    OK, I'm a drummer that likes to arrange, and occasionally write my own originals. And before I go any further, no stupid drummer jokes, cuz looking at the crappy work I've seen on MIDI files from keyboard, and guitarists that SHOULD know better, they have NO ROOM to talk. Enough with that discussion. My dilemma isn't so much finding different sophisticated chords; more it's knowing how to string 3-4 chords together, and even better, being able to create an innovative bridge. So, is there any free online resource that would help/teach me how to do so?

  • #2
    The easy answer to your question is "study songs". All the great rock songwriters learned their craft by covering other people's songs, as many as possible. The more you do that, the more you learn (a) the standard formulas (the changes that sound normal, natural, predictable), and (b) a few cool deviations from those formulas (the changes that sound surprising).

    The stock reference source is the Beatles, because their work is basically a repository of all the popular music that came before them (they'd listened to it all, pretty much), plus a few innovations; and all following pop/rock songwriters were influenced by them. There's very few good changes that you won't find somewhere in the Beatles' music.

    Still, a little theory wouldn't come amiss, to speed up the process. How much theory do you know already? Do you know what I-IV-V means? Do you know what it means it be "in a key"?

    If you want to start from absolute basics (theory itself, rather than songwriting tips), I recommend the following sites:
    (You could probably skip the stuff on notation and check out the chord pages - and then go back if you find you're not understanding some of it.)



    • #3
      Thanks JonR,

      You're right as far as increasing the entire horizon of your listening pallet, especially of the classics; which I have a VERY DEEP awareness of everyone from Motown, all the Phil Specter artists, and session players, Beatles, Muscle Shoals, and even going back to the 30's, and 40's, including other genres. I know a little bit about progressions, circle of 5ths kind of stuff, but I DO thank you for the reference links, and will check them out.


      • #4
        Here is a very quick tip:

        If you take a C major key for example, you have following chords:

        C major
        D minor
        E minor
        F major
        G major
        A minor
        B diminished

        So if you combine ANY of these chords together they will always sound fine. Offcourse every person will have its own preferences, but basicly any of these chords put together in a progression will sound allright.

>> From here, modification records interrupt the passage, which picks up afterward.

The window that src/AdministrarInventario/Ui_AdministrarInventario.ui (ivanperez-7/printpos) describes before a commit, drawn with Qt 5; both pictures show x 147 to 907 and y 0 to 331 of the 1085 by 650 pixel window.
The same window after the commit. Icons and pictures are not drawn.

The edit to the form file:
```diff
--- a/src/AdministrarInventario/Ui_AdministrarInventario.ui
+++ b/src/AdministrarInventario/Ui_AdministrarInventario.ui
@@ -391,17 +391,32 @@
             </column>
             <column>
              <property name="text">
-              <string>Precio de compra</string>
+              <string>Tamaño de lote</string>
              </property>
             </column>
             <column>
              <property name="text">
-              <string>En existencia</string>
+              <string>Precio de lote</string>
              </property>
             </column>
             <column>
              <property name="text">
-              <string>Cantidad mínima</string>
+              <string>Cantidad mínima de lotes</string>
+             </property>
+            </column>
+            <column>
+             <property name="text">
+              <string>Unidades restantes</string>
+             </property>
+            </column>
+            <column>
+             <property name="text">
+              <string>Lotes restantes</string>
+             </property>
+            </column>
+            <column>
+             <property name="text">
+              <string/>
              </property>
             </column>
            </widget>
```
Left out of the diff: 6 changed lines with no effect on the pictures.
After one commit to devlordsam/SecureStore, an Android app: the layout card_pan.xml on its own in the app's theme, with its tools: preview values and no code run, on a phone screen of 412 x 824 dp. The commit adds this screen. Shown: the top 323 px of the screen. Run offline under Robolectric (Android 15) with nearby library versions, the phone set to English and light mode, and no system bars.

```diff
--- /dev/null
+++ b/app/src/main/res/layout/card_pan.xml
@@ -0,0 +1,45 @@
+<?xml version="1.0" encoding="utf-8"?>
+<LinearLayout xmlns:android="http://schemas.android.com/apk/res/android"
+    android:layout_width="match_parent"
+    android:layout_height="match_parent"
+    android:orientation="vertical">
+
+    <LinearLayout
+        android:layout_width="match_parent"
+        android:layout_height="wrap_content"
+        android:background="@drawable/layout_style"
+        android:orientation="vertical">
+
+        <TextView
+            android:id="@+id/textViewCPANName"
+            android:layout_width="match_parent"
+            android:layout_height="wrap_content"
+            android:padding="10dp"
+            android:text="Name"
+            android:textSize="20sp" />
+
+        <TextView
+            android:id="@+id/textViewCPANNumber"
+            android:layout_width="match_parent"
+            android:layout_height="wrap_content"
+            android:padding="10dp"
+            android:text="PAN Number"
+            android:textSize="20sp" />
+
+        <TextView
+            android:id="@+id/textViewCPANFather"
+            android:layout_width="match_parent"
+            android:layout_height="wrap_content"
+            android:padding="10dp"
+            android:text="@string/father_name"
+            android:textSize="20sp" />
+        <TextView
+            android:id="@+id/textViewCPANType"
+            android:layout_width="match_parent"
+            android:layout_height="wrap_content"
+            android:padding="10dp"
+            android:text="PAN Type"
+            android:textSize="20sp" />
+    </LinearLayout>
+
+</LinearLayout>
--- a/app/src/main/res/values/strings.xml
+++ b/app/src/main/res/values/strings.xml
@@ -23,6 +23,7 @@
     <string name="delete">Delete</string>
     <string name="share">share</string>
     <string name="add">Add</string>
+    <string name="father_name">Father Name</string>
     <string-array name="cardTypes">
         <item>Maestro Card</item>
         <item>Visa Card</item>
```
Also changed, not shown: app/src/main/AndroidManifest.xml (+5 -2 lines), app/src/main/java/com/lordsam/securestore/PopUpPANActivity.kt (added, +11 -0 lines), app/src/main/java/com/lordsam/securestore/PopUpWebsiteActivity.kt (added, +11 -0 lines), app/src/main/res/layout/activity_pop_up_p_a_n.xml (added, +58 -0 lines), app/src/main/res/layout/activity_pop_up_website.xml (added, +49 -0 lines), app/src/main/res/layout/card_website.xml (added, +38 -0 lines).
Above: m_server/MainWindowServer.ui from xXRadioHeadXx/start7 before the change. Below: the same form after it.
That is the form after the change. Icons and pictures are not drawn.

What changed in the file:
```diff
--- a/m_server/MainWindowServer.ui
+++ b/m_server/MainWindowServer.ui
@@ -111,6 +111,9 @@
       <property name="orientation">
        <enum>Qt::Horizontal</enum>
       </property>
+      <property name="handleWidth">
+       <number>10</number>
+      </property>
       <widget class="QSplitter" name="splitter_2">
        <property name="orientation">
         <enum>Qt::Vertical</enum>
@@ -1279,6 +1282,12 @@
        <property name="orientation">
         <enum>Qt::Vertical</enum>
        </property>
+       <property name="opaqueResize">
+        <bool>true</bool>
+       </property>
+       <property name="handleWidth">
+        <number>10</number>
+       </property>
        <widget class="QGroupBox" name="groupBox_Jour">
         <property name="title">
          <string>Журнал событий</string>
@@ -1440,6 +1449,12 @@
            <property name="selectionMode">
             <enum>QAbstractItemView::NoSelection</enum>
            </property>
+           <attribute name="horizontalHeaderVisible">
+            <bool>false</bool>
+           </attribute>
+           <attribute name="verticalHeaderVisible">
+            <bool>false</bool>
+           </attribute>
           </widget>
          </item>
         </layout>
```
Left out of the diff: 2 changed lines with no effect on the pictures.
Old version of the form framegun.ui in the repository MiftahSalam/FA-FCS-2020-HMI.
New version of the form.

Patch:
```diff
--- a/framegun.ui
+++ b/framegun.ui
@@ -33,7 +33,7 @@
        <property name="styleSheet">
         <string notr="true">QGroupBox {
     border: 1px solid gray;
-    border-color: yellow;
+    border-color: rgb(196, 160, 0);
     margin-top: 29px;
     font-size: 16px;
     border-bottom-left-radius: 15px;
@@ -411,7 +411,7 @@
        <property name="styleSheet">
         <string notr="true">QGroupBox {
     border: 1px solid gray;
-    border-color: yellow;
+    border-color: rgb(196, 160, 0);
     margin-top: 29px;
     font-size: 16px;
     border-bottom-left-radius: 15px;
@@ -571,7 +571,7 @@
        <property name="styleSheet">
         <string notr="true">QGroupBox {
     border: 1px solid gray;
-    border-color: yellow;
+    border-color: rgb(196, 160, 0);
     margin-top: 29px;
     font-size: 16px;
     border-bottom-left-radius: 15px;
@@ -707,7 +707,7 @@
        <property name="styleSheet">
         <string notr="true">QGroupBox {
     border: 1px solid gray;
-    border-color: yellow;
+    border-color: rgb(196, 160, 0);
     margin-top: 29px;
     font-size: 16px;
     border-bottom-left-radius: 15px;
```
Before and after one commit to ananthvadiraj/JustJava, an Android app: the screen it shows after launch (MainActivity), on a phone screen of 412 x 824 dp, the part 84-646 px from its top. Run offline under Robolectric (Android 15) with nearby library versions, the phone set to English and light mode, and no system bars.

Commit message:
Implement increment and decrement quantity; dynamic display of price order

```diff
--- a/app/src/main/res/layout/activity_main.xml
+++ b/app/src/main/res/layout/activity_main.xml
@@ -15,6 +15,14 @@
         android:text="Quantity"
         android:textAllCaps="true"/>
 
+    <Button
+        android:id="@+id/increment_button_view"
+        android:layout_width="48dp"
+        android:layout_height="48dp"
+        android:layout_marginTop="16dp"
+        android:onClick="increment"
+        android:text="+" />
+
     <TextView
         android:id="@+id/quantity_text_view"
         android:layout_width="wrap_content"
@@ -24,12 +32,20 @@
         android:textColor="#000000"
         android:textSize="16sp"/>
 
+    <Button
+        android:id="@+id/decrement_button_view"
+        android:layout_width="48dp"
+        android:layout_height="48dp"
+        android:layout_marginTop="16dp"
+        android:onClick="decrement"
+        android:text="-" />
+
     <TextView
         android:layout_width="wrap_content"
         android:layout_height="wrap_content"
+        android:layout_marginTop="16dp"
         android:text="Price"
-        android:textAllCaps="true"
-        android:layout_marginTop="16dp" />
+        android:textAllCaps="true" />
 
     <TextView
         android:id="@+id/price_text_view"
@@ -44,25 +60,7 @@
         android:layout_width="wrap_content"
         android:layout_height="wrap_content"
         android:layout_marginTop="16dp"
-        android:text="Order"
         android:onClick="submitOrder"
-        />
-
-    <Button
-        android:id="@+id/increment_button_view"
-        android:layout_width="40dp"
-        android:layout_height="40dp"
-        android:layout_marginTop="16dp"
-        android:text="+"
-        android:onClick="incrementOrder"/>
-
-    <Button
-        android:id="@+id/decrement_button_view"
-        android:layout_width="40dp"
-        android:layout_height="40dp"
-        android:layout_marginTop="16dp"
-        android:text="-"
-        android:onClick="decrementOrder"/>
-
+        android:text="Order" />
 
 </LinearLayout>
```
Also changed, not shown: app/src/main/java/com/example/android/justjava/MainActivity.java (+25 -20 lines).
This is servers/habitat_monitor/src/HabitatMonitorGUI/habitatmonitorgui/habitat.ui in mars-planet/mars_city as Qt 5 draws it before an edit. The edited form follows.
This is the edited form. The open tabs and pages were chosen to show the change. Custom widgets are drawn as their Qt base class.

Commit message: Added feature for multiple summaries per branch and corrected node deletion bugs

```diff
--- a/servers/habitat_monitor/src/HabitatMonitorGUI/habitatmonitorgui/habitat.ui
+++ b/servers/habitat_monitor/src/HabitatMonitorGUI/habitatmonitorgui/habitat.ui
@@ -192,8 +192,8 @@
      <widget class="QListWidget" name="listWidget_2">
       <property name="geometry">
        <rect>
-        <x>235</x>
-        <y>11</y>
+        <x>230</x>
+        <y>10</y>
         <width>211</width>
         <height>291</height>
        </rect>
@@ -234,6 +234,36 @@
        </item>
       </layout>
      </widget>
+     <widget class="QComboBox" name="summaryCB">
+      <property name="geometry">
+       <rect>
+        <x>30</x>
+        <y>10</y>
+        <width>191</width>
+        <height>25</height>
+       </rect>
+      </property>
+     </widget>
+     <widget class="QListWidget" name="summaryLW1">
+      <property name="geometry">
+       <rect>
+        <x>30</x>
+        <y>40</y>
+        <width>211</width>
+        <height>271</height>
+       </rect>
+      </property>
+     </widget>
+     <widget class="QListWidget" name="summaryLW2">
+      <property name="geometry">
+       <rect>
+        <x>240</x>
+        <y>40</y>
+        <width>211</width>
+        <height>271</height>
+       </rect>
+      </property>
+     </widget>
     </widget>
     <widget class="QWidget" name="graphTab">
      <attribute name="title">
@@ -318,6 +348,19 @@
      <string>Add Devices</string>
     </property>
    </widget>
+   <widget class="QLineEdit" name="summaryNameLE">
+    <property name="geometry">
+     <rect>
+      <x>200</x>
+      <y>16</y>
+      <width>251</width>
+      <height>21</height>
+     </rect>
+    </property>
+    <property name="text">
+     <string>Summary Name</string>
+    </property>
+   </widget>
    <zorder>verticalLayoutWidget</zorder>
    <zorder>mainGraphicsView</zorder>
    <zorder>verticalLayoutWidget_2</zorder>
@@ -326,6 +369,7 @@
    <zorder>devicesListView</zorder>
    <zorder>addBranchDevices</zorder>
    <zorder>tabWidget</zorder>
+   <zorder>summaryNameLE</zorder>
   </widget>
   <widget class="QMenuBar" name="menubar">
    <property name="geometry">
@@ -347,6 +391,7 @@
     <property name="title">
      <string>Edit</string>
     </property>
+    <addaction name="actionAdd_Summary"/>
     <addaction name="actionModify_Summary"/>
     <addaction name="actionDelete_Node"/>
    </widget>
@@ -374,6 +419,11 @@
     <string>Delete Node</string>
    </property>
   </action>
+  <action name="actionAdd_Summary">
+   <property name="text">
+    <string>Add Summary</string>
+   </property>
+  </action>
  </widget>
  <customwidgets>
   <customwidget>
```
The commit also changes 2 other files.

        You have three major chords, three minor chords, and one diminished.

        If you combine just three major chords it will sound uplifting, positive etc...combining just minor chords will make the song very dark and eerie...and offcourse mixing them together, you get just that - a mixed mood.

        Sure, this is just a key of C, and there are other keys, but this can make you start.

        You can try and play with that, hope it helps..